Residents of the Detroit metro area and other Michigan residents who drive are probably already well aware that Michigan is a strong "no fault" state.
To review, under Michigan's No-Fault Act, a driver generally is not permitted to sue the other motorist after an accident, even if the other motorist was negligent or broke a traffic law. In exchange, a driver's own insurance company will afford generous medical and income loss benefits to the driver in the event of a serious injury, and these benefits are usually enough to cover a person's out-of-pocket losses.
While the idea of this system was to make sure injured motorists get paid the compensation they needed quickly and without much of a legal hassle. The down side of living in what is arguably the strongest of the no-fault states, however, is that people cannot get compensation for things like emotional pain and suffering which, although often belittled by some, is in fact a real loss that deserves some acknowledgement after an accident.
There is an exception to Michigan's broad no-fault rules against filing negligence lawsuits after an accident, however. Unlike other states, which allow suits once a person's medical bills exceed a certain dollar amount, Michigan allows a driver to sue an at-fault motorist for damages, including non-economic damages like pain and suffering, if the injury affects the victim's "general ability to lead his or her normal life.'

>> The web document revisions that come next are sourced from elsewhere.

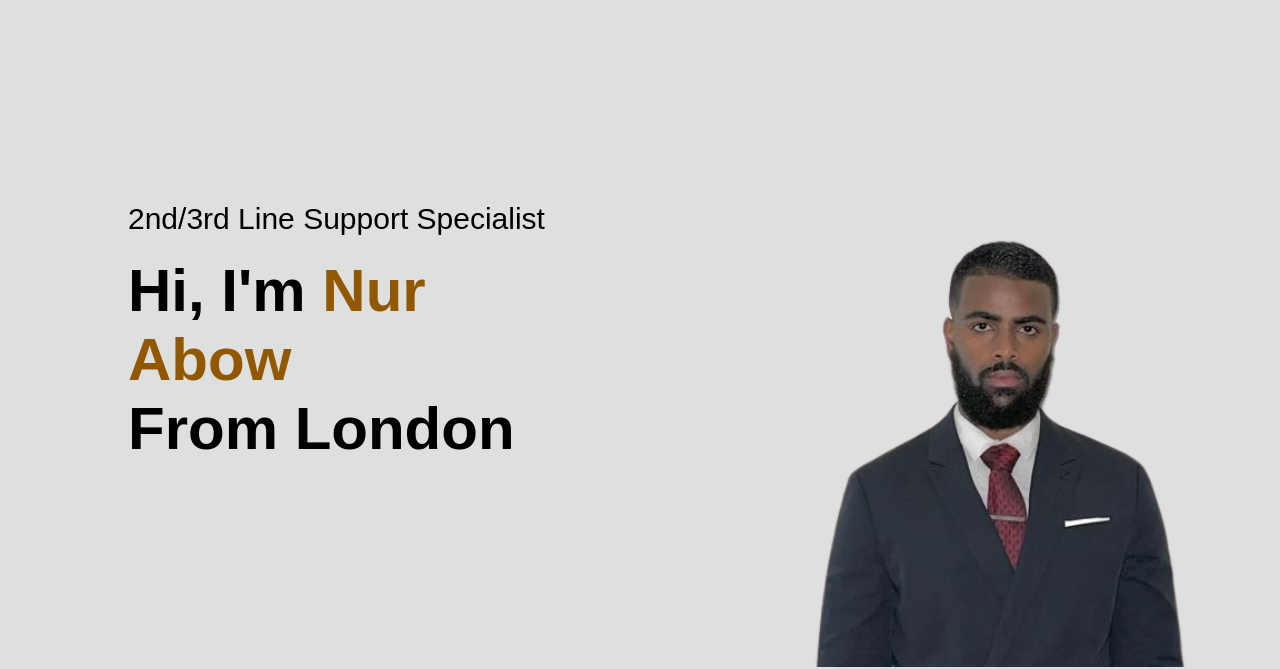
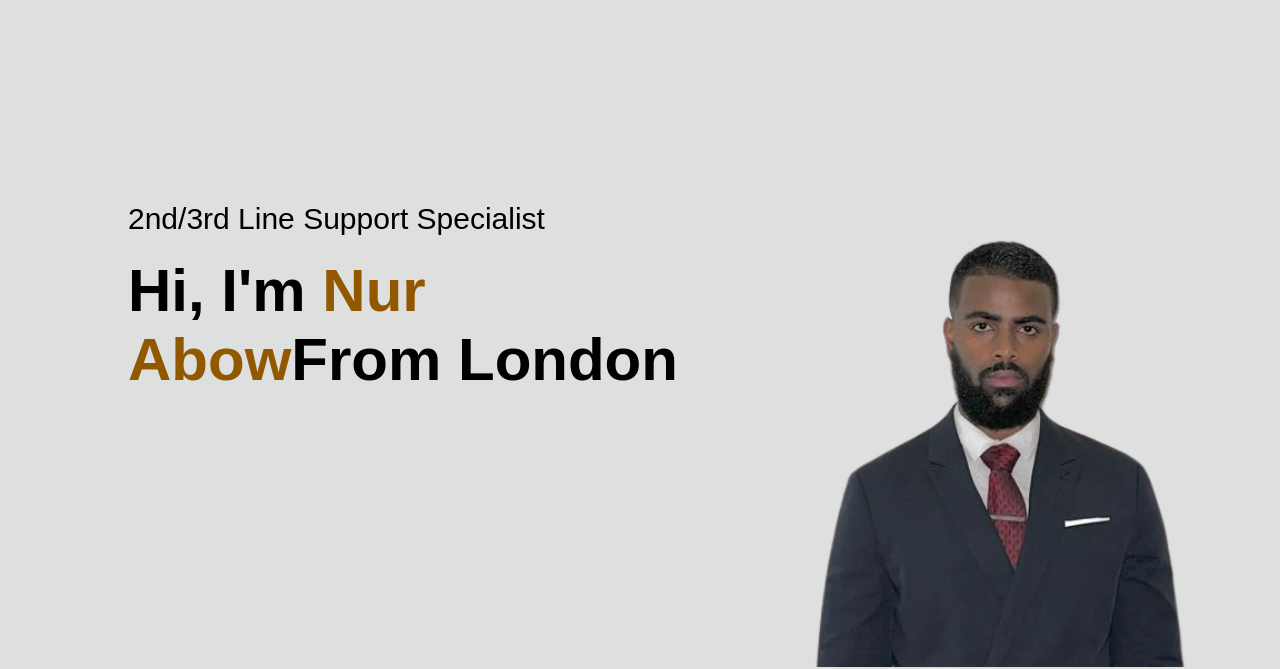
Before and after one commit to Nurabow/mycv, a plain HTML site: page index.html in a window 1280 px wide. Shown: the part 133-802 px from the top of the page. Drawn offline with Linux system fonts and the light colour scheme.

Commit message:
Update index.html

```diff
--- a/index.html
+++ b/index.html
@@ -25,7 +25,7 @@
         <div class="header-text">
             <p>2nd/3rd Line Support Specialist
             </p>
-            <h1>Hi, I'm <span>Nur</span><br><span>Abow</span><br>From London</h1>
+            <h1>Hi, I'm <span>Nur</span><br><span>Abow</span>From London</h1>
         </div>
     </div>
 </div>
```
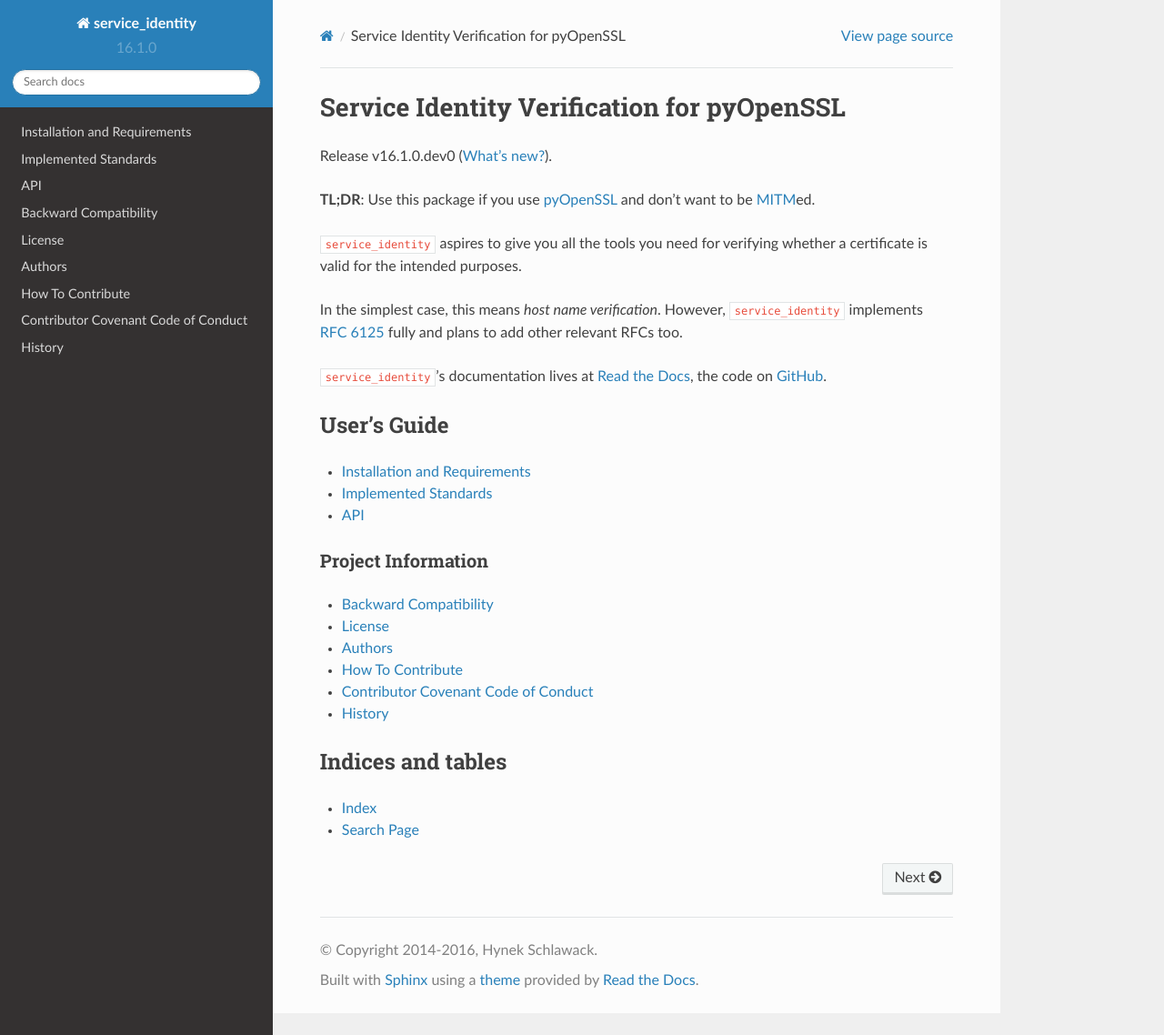
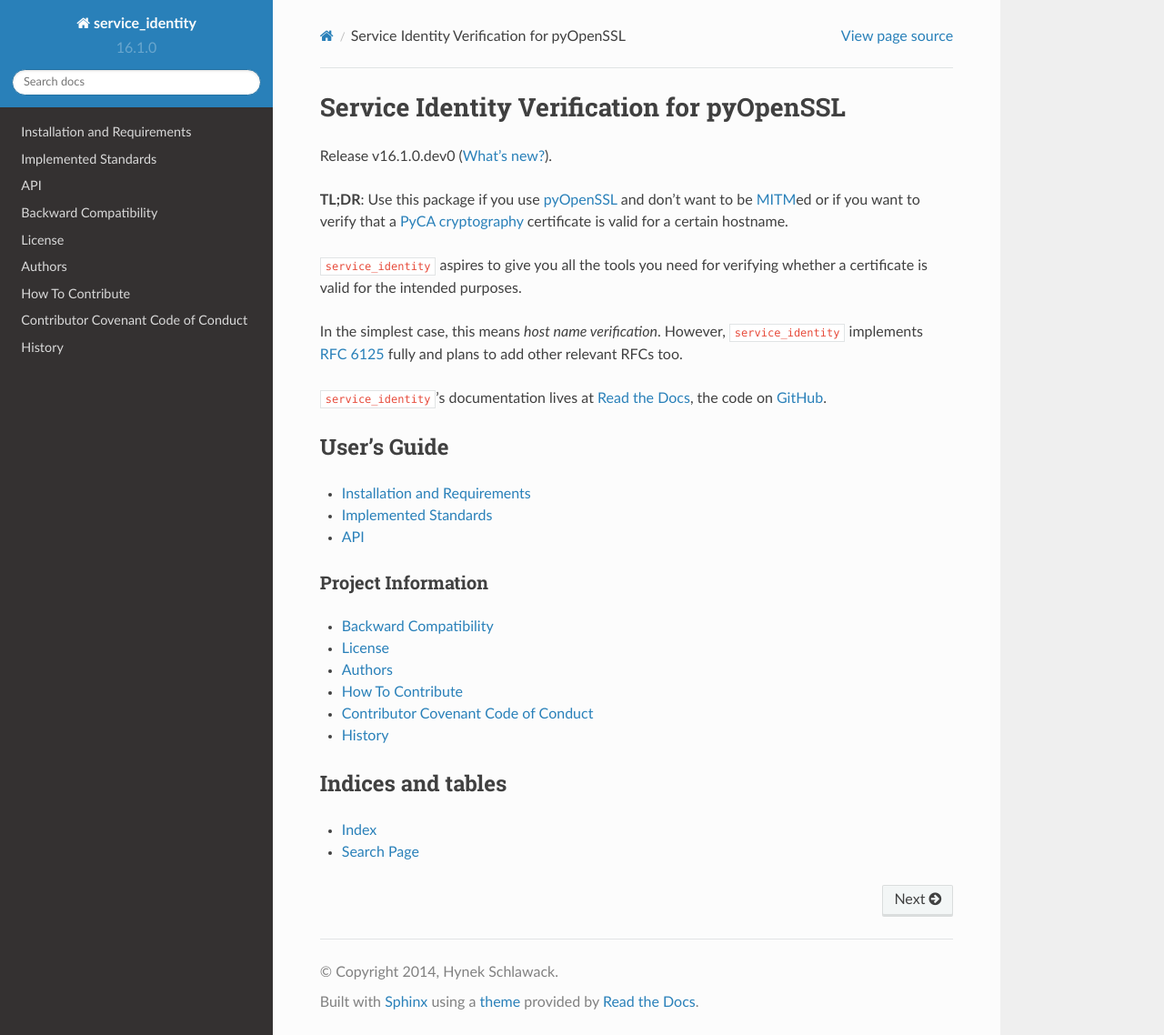
Before and after one commit to pyca/service-identity, a Sphinx documentation site: the page built from docs/index.rst, in a window 1280 px wide and 1138 px high. Shown: the whole window at 91% size. Built offline with Sphinx 7.4.7 and the Read the Docs theme 2.0.0, drawn with Linux system fonts in a browser that asks for light colours.

Commit message:
Integrate cryptography backend more

```diff
--- a/README.rst
+++ b/README.rst
@@ -17,7 +17,7 @@ Service Identity Verification for pyOpenSSL
 
 .. begin
 
-**TL;DR**: Use this package if you use pyOpenSSL_ and don’t want to be MITM_\ ed.
+**TL;DR**: Use this package if you use pyOpenSSL_ and don’t want to be MITM_\ ed or if you want to verify that a `PyCA cryptography`_ certificate is valid for a certain hostname.
 
 ``service_identity`` aspires to give you all the tools you need for verifying whether a certificate is valid for the intended purposes.
 
@@ -30,4 +30,5 @@ However, ``service_identity`` implements `RFC 6125`_ fully and plans to add othe
 .. _Twisted: https://twistedmatrix.com/
 .. _pyOpenSSL: https://pypi.python.org/pypi/pyOpenSSL/
 .. _MITM: https://en.wikipedia.org/wiki/Man-in-the-middle_attack
-.. _`RFC 6125`: http://www.rfc-editor.org/info/rfc6125
+.. _RFC 6125: http://www.rfc-editor.org/info/rfc6125
+.. _PyCA cryptography: https://cryptography.io/
--- a/docs/conf.py
+++ b/docs/conf.py
@@ -79,11 +79,9 @@ source_suffix = '.rst'
 master_doc = 'index'
 
 # General information about the project.
-project = u'service_identity'
+project = u"service_identity"
 year = datetime.date.today().year
-copyright = u'2014{0}, Hynek Schlawack'.format(
-    u'-{0}'.format(year) if year != 2014 else u""
-)
+copyright = u"2014, Hynek Schlawack"
 
 # The version info for the project you're documenting, acts as replacement for
 # |version| and |release|, also used in various other places throughout the
--- a/docs/installation.rst
+++ b/docs/installation.rst
@@ -14,7 +14,7 @@ Requirements
 
 Python 2.7, 3.4 and later, as well as PyPy are supported.
 
-Additionally, the following PyPI modules are required:
+Additionally, the following PyPI packages are required:
 
 - attrs_
 - pyOpenSSL_ ``>= 0.14`` (``0.12`` and ``0.13`` may work but are not part of CI anymore)
--- a/src/service_identity/__init__.py
+++ b/src/service_identity/__init__.py
@@ -4,7 +4,7 @@ Verify service identities.
 
 from __future__ import absolute_import, division, print_function
 
-from . import pyopenssl
+from . import cryptography, pyopenssl
 from .exceptions import (
     CertificateError,
     SubjectAltNameWarning,
@@ -29,5 +29,6 @@ __all__ = [
     "CertificateError",
     "SubjectAltNameWarning",
     "VerificationError",
+    "cryptography",
     "pyopenssl",
 ]
```
Also changed, not shown: docs/api.rst (+15 -4 lines), 2 other files.
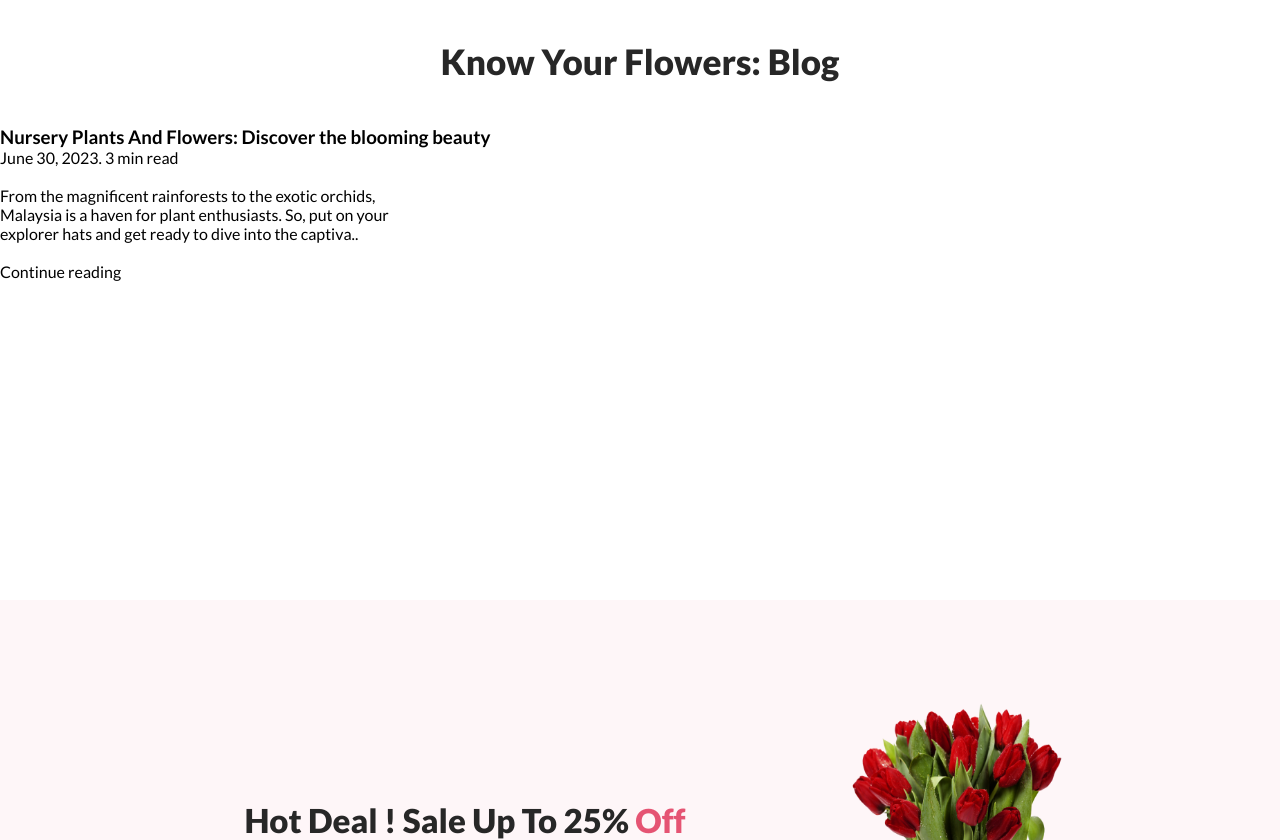
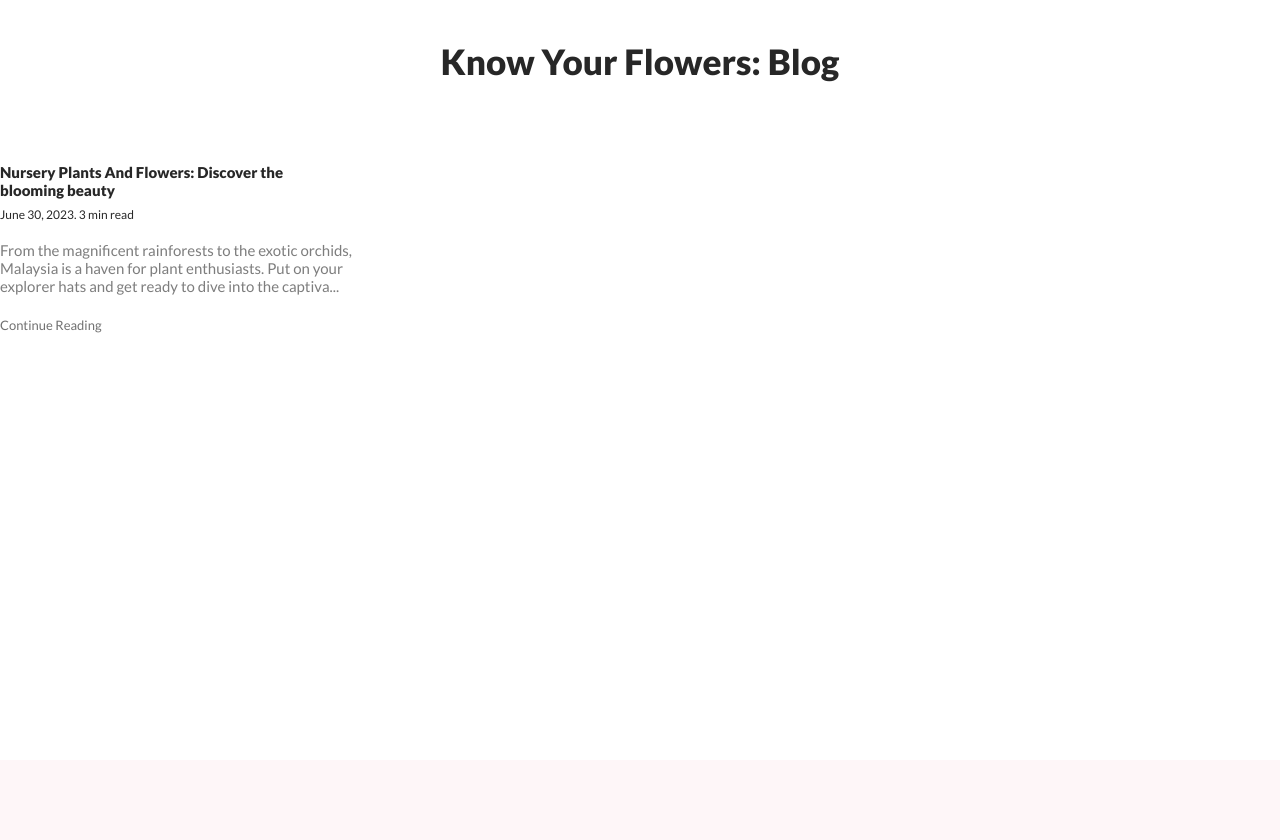
Before and after one commit to labib-code/Flower-shop-assignment-1, a plain HTML site: page index.html in a window 1280 px wide. Shown: the part 1660-2500 px from the top of the page. Drawn offline with Linux system fonts and the light colour scheme.

Commit message:
building bonus content

```diff
--- a/index.html
+++ b/index.html
@@ -75,12 +75,12 @@
             <div class="three-blog-container">
                 <div class="blog1">
                     <div><img class="blogimg" src="./flower-asset/blogimg1.jpeg" alt=""></div>
-                    <h3>Nursery Plants And Flowers: Discover the blooming beauty </h3>
-                    <p>June 30, 2023. 3 min read</p>
+                    <h3 class="Nursery-text">Nursery Plants And Flowers: Discover the <br> blooming beauty </h3>
+                    <p class="june-text">June 30, 2023. 3 min read</p>
                     <br>
-                    <p>From the magnificent rainforests to the exotic orchids, <br> Malaysia is a haven for plant enthusiasts. So, put on your <br> explorer hats and get ready to dive into the captiva..</p>
+                    <p class="from-description">From the magnificent rainforests to the exotic orchids, <br> Malaysia is a haven for plant enthusiasts. Put on your <br> explorer hats and get ready to dive into the captiva...</p>
                     <br>
-                    <p>Continue reading</p>
+                    <p class="continue">Continue Reading</p>
                 </div>
             </div>
         </div>
--- a/styles/style.css
+++ b/styles/style.css
@@ -172,7 +172,7 @@ body {
 /* bonus section style starts from here */
 
 .main-blog-container{
-    height: 70vh;
+    height: 90vh;
 }
 
 .title-blog{
@@ -182,10 +182,40 @@ body {
     font-size: 35px;
     font-weight: 800;
     margin-top: 130px;
-    margin-bottom: 25px;
+    margin-bottom: 50px;
 }
 
+.Nursery-text{
+    color: #272727;
+    margin-top: 12px;
+    margin-bottom: 8px;
+    font-family: Lato;
+    font-size: 15px;
+    font-weight: 800;
+}
 
+.june-text{
+    color: #272727;
+
+    font-family: Lato;
+    font-size: 12px;
+
+}
+
+.from-description{
+    color: rgba(39, 39, 39, 0.6);
+    font-family: Lato;
+    font-size: 15px;
+    font-weight: 400;
+    margin-bottom: 3px;
+}
+
+.continue{
+    color: rgba(17, 17, 17, 0.6);
+    font-family: Lato;
+    font-size: 13px;
+
+}
 
 .blog1{
     width: 500px;
@@ -194,7 +224,7 @@ body {
 }
 
 .blogimg{
-    width: 300px;
+    width: 350px;
 
 }
 
```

While this exception may sound simple enough, it actually is hotly argued in many cases, as victims naturally want compensation for their pain and suffering, and insurance companies are often unwilling to pay that compensation since the law does not ordinarily require it. If a Michigan resident believes he or she is entitled to the no-fault exception, it would be advisable to speak with an experienced Wayne County personal injury attorney like those who work in our law office.